### WHAT TO DO
Work out how many lines in the records below include the string "otras", and reply with that number alone.
*** AVAILABLE RECORDS
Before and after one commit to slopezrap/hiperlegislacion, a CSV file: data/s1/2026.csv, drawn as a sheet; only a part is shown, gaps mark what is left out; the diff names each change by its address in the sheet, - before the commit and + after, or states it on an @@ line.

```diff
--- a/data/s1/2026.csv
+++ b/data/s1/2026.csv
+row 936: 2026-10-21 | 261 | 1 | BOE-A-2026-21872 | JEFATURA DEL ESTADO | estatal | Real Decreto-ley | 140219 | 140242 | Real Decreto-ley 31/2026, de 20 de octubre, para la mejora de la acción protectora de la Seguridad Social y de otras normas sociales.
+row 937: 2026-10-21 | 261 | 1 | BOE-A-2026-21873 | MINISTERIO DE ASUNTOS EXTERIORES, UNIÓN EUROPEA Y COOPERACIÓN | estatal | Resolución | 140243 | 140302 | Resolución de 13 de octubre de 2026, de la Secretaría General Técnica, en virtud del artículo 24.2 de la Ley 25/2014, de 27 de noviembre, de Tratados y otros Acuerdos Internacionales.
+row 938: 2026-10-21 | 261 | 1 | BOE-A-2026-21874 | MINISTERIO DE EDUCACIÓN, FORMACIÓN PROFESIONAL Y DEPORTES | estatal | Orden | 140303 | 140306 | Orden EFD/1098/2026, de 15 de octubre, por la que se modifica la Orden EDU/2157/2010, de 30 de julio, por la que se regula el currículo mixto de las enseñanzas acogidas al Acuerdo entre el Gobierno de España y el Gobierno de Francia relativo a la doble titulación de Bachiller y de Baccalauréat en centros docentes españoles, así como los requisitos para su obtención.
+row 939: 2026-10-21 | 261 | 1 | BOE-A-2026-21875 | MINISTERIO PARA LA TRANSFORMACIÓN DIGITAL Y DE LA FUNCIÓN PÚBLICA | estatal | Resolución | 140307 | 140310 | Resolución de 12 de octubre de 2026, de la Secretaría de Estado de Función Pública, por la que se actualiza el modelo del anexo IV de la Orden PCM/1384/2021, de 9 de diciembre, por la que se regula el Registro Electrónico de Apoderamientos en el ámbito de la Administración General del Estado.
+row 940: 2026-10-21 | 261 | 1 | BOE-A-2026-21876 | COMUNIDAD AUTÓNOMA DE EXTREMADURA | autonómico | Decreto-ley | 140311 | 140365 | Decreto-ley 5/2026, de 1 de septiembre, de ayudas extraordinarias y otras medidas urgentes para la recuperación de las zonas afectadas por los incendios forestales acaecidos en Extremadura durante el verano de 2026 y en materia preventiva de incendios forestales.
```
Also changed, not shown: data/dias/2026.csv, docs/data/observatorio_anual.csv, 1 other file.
******
### RESPONSE TO THIS EXERCISE
2